Dr. Marc D. Guerra, Associate Professor and Director of Graduate Programs in Theology at Ave Maria University, has been awarded a $150,000 grant through the New Sciences of Virtue Project at the University of Chicago. Guerra and his project’s codirector, Dr. Peter Augustine Lawler, Professor of Government and International Studies at Berry College in Rome, Georgia, will use this grant to hold a series of three interdisciplinary conferences at Berry College that focus on the challenges and prospects modern technological society pose to the cultivation of virtue. The University of Chicago’s multidisciplinary research initiative awarded a grand total of three million dollars to 19 highly original, scholarly projects that have the potential to contribute to a renewed focus on the study of virtue in the contemporary academy. The New Sciences of Virtue Project garnered more than 700 grant applications worldwide. Researchers chosen for funding come from a wide range of highly prestigious institutions, including Vanderbilt University, Stanford University, the University of Oxford (United Kingdom), Tel Aviv University (Israel), Northwestern University, Yale University, Princeton University, and Amherst College.

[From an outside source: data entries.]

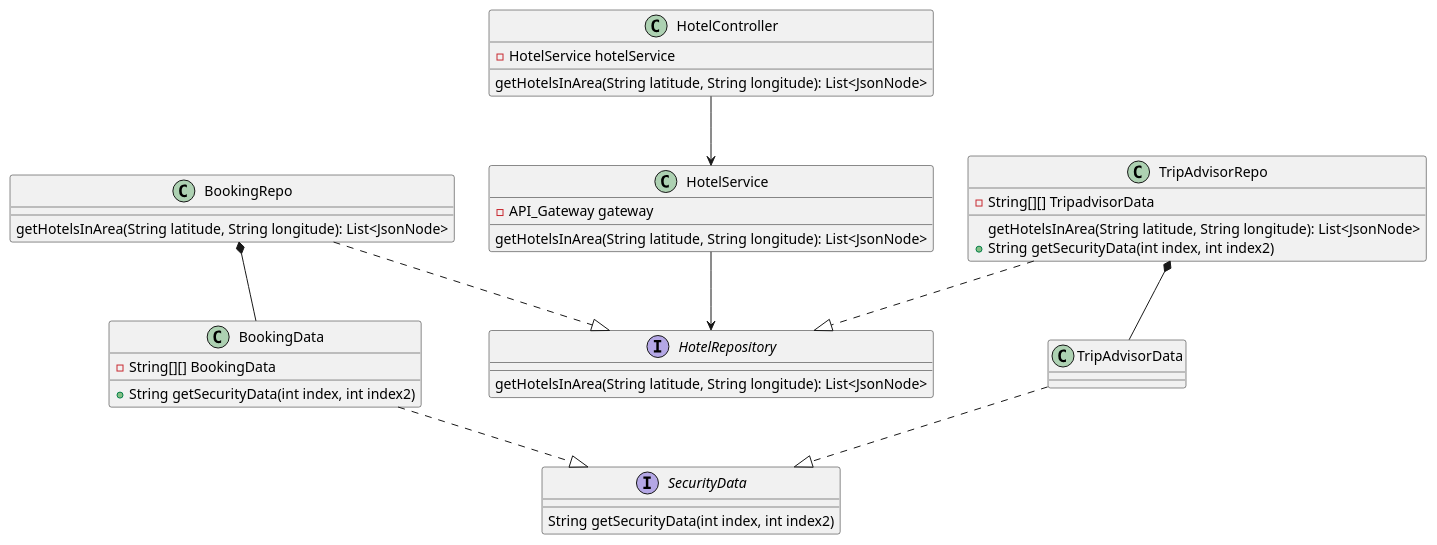
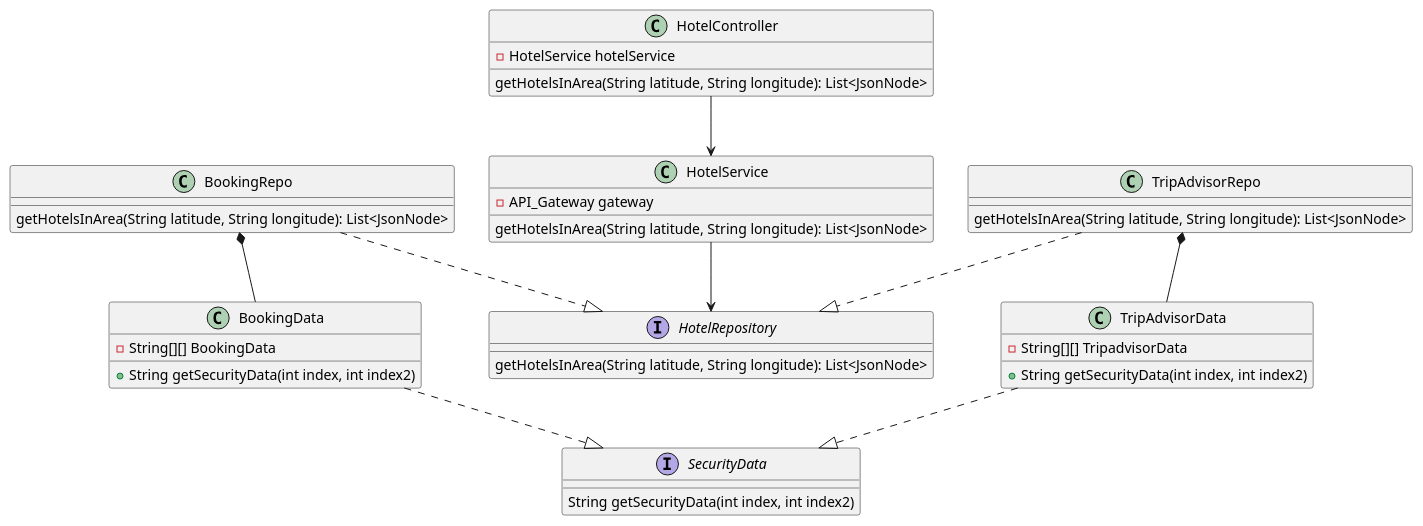
Before and after one commit to AIM-ENE-feb25/triptop-jrn: the diagram in huiswerkNiels/huiswerkAPI/src/main/java/com/example/huiswerkAPI/Class_diagram_onderzoeksvraag.puml, drawn with PlantUML. The commit also changed 2 other files, not shown here.

Commit message:
component diagram & dynamic diagram aangepast

```diff
--- a/huiswerkNiels/huiswerkAPI/src/main/java/com/example/huiswerkAPI/Class_diagram_onderzoeksvraag.puml
+++ b/huiswerkNiels/huiswerkAPI/src/main/java/com/example/huiswerkAPI/Class_diagram_onderzoeksvraag.puml
@@ -1,50 +1,50 @@
 @startuml
 'https://plantuml.com/class-diagram
 
 class HotelController {
     - HotelService hotelService
     getHotelsInArea(String latitude, String longitude): List<JsonNode>
 }
 
 class HotelService{
     - API_Gateway gateway
     getHotelsInArea(String latitude, String longitude): List<JsonNode>
 }
 
 interface HotelRepository {
     getHotelsInArea(String latitude, String longitude): List<JsonNode>
 }
 
 class BookingRepo {
     getHotelsInArea(String latitude, String longitude): List<JsonNode>
 }
 
 class TripAdvisorRepo {
     getHotelsInArea(String latitude, String longitude): List<JsonNode>
 }
 
 interface SecurityData{
 String getSecurityData(int index, int index2)
 }
 
 class BookingData{
 - String[][] BookingData
 + String getSecurityData(int index, int index2)
 }
 
-class TripAdvisorRepo{
+class TripAdvisorData{
 - String[][] TripadvisorData
 + String getSecurityData(int index, int index2)
 }
 
 HotelController --> HotelService
 HotelService --> HotelRepository
 BookingRepo ..|> HotelRepository
 TripAdvisorRepo ..|> HotelRepository
 BookingData ..|> SecurityData
 TripAdvisorData ..|> SecurityData
 BookingRepo *-- BookingData
 TripAdvisorRepo *-- TripAdvisorData
 
 
 @enduml
```
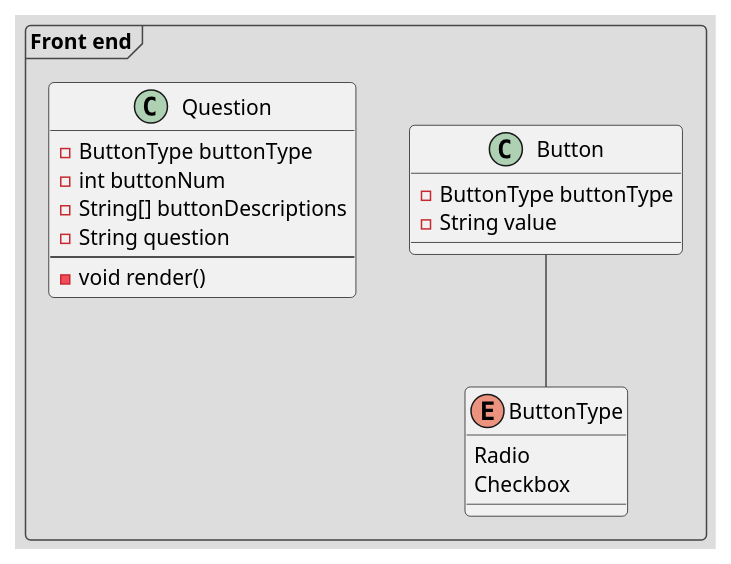
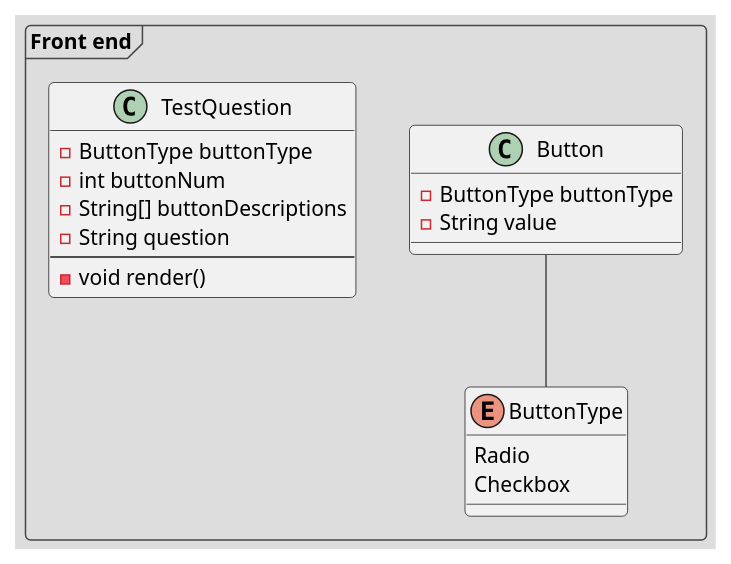
The diagram in uml_plan.puml (IGabrielIli/OnlineAssessment-Gr3), drawn with PlantUML before and after one commit. The commit also changed 4 other files, not shown here.

```diff
--- a/uml_plan.puml
+++ b/uml_plan.puml
@@ -1,23 +1,23 @@
 @startuml ADOPSE_uml
 !theme toy
 frame "Front end" {
   enum ButtonType {
     Radio
     Checkbox
   }
   class Button {
     -ButtonType buttonType
     -String value
 
   }
-  class Question {
+  class TestQuestion {
     -ButtonType buttonType
     -int buttonNum
     -String[] buttonDescriptions
     -String question
     ---
     -void render()
   }
   ButtonType -up- Button
 }
 @enduml
```
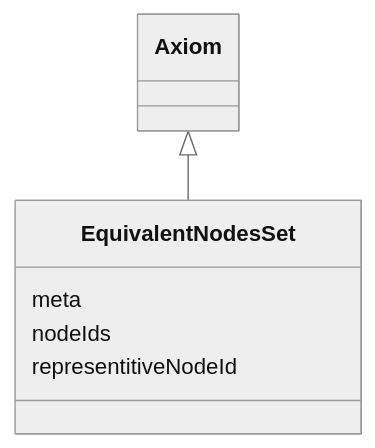
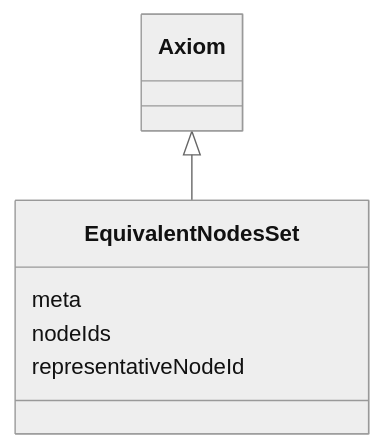
Before and after one commit to INCATools/ontology-access-kit: the diagram in obograph/EquivalentNodesSet.md, drawn with Mermaid (neutral theme). The commit also changed other lines of this file and 117 other files, not shown here.

````diff
--- a/obograph/EquivalentNodesSet.md
+++ b/obograph/EquivalentNodesSet.md
@@ -11,10 +11,10 @@
 ```{mermaid}
  classDiagram
     class EquivalentNodesSet
       Axiom <|-- EquivalentNodesSet
       
       EquivalentNodesSet : meta
       EquivalentNodesSet : nodeIds
-      EquivalentNodesSet : representitiveNodeId
+      EquivalentNodesSet : representativeNodeId
       
 ```
````
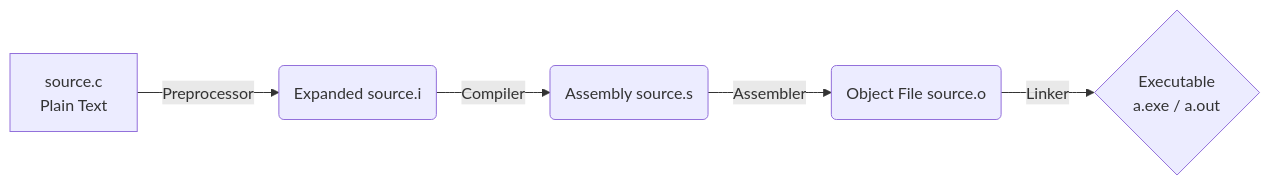
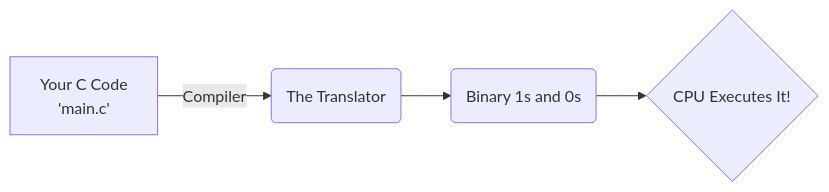
One commit to FBIopeningUPP/teach-her-everything changed the diagram in 01_Architecture_and_Compilation.md. Above: the diagram before and after it, drawn with Mermaid. The commit also changed other lines of this file and 10 other files, not shown here.

````diff
--- a/01_Architecture_and_Compilation.md
+++ b/01_Architecture_and_Compilation.md
@@ -13,7 +14,6 @@
 ```mermaid
 graph LR
-    A[source.c<br>Plain Text] -->|Preprocessor| B(Expanded source.i)
-    B -->|Compiler| C(Assembly source.s)
-    C -->|Assembler| D(Object File source.o)
-    D -->|Linker| E{Executable<br>a.exe / a.out}
+    A[Your C Code <br> 'main.c'] -->|Compiler| B(The Translator)
+    B --> C(Binary 1s and 0s)
+    C --> D{CPU Executes It!}
 ```
````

Through these conferences, Dr. Guerra and his colleague, Dr. Lawler, hope to provide a model for colleges and universities seeking to initiate the study of virtue in a way that is both intellectually serious and engaging.
As the Conference Series’ website states: “This project defends the commonsensical but by no means self-evident belief that virtue is a naturally desirable feature of human life. At the same time, it recognizes that human beings in modern technological societies increasingly find it difficult to articulate and defend the irreplaceable role that virtue plays in human life. Working from the premise that humans are, by nature, stuck with virtue, we will attempt to identify the moral, intellectual, scientific, educational and civic framework in which an intellectually serious and humanly satisfying new science of virtue could reasonably hope to unfold and develop.”
Held on the Berry campus, the Conference Series provides a unique opportunity for students to interact with renowned scholars and experience for themselves discussions that could lead to the birth of a new course of academic study. The first conference in the series, held on November 18-19 of 2010 at Berry College in Rome, Georgia, featured nine speakers. Over 135 faculty and students, from six different colleges, attended that conference. The second conference, held on April 8-9, 2011, featured eight speakers. Over 115 faculty and students, from nine different colleges, were in attendance. The third and final conference will be held on November 17-18, 2011.
Dr. Guerra commented, “A morally, intellectually, and spiritually compelling science of virtue must be able to draw connections among human biology, human psychology, human freedom, and human happiness.
Developing and sustaining those connections is perhaps the central task of the science behind the claim that we are stuck with virtue. Such a science aims to connect what nature and God equip us with to our distinctive longings to know, and to be known, and to love, and be loved, by other human beings.”